Marcus FaisonSpirou joined the newborn ULEB Cup in 2003 and quickly became one of the trademark teams in the competition. The team had recently moved to the state-of-the-art Spiroudome, a new arena with all kind of facilities that hosted the ULEB Cup final for four consecutive years, from 2004 to 2007. Even when Ellis and Huggings were back, Spirou had new references in scoring ace Marcus Faison and defensive center Andre Riddick, who would eventually became the all-time top rebounder, shot blocker and steals leader in Europe's second competition. In that first season, 2003-04, Spirou survived the group stage and had a 60-39 lead after 30 minutes in the first leg of the two-way eighthfinals against DKV Joventut, but the Spanish powerhouse managed to rally and advance to the next round on points differential. Spirou went on to win the Belgian League and Belgian Cup titles, its last double so far. No more titles would come in the next five seasons, but Charleroi stayed as a reference in Belgium and beyond.
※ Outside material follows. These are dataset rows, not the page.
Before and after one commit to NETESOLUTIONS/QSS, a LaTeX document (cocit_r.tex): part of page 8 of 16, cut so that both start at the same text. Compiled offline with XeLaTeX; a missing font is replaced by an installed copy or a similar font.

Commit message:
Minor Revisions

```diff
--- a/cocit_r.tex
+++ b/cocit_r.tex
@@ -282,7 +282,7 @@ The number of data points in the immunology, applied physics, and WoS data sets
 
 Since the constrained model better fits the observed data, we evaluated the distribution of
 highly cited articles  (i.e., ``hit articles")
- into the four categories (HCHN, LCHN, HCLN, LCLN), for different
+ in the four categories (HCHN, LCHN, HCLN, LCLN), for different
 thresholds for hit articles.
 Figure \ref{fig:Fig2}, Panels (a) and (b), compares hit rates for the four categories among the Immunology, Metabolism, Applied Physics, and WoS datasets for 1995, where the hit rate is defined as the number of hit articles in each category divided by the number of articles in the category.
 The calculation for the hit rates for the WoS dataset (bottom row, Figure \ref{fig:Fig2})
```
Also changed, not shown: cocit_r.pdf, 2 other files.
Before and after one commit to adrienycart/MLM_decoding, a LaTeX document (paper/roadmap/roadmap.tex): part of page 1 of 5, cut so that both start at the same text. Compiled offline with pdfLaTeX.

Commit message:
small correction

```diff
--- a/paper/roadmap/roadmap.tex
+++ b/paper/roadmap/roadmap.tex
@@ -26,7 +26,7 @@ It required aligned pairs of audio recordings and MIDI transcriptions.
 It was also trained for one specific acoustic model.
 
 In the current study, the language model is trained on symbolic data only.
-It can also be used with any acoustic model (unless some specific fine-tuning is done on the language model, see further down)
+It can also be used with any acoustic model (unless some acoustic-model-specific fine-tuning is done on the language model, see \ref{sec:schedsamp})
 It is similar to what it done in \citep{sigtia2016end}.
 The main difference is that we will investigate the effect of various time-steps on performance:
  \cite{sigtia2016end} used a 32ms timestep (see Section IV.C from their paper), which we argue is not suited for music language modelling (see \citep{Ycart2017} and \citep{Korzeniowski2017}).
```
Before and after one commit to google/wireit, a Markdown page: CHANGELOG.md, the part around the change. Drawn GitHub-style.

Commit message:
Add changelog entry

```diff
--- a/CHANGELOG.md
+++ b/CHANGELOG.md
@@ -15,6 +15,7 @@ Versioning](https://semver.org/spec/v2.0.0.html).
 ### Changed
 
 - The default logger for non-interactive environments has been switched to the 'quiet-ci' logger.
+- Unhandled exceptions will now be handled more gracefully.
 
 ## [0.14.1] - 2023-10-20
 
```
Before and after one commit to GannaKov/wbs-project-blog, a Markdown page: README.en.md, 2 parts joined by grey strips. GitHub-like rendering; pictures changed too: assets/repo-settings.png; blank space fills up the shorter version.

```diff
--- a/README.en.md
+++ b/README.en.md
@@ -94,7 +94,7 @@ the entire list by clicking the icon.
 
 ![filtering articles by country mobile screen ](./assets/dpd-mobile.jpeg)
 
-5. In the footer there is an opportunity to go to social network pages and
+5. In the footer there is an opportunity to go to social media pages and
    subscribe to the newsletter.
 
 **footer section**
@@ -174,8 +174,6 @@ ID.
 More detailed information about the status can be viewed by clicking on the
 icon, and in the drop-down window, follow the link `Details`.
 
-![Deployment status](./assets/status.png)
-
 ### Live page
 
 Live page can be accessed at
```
The club proved its solid organization each and every year that the Spiroudome hosted the ULEB Cup final with sellout crowds and an entire city devoted to basketball. People kept coming to see Spirou despite the lack of trophies, as Charleroi even missed the Belgian League playoffs in 2004-05 for the first time in over a decade. Spirou competed really well in the ULEB Cup, reaching the elimination rounds in each of its four opening appearances. Spirou almost provided a big surprise by putting Spanish side Estudiantes into trouble. Spirou had registered an 18-point loss but Riddick, Predrag Savovic, Faison and Petar Arsic were about to change things in the second leg in Madrid. In 2005, Spirou went one step higher and reached the quarterfinals with the additions of Tunji Awojobi, Dzenan Rahimic and Damir Krupalija. losing against Pamesa Valencia. Eventual champion Dynamo Moscow stood on its way to the ULEB Cup final at the Spiroudome in 2006.

Andre RiddickIn 2007, Spirou took part in the FIBA Europe League and lost in the second group stage. Ralph Biggs, Amir Tamit, Cyril Akpomedah and Krupalija were its main players. Spirou regrouped in the Belgian League, winning the regular season but losing in semifinals against Euphony Bree. Last season, Spirou missed the ULEB Cup post-season for the first time in five appearances, finishing 4-6 in its regular season group. Len Matela, Wes Wilkinson, Riddick and Justin Hamilton, who are all back in the team thie season, were its main references on court. The arrival of coach Drazen Anzulovic along with playmaker Justin Hamilton and shooter Matt Walsh allowed Charleroi to win its seventh Belgian League title last season, taking revenge against Bree in the title series. With its strong Eurocup start and leading the Belgian League already, it is safe to say that Spirou may be facing yet another historical season. After all, Spirou has the experience, organization and know-how that any team needs to reach to the top.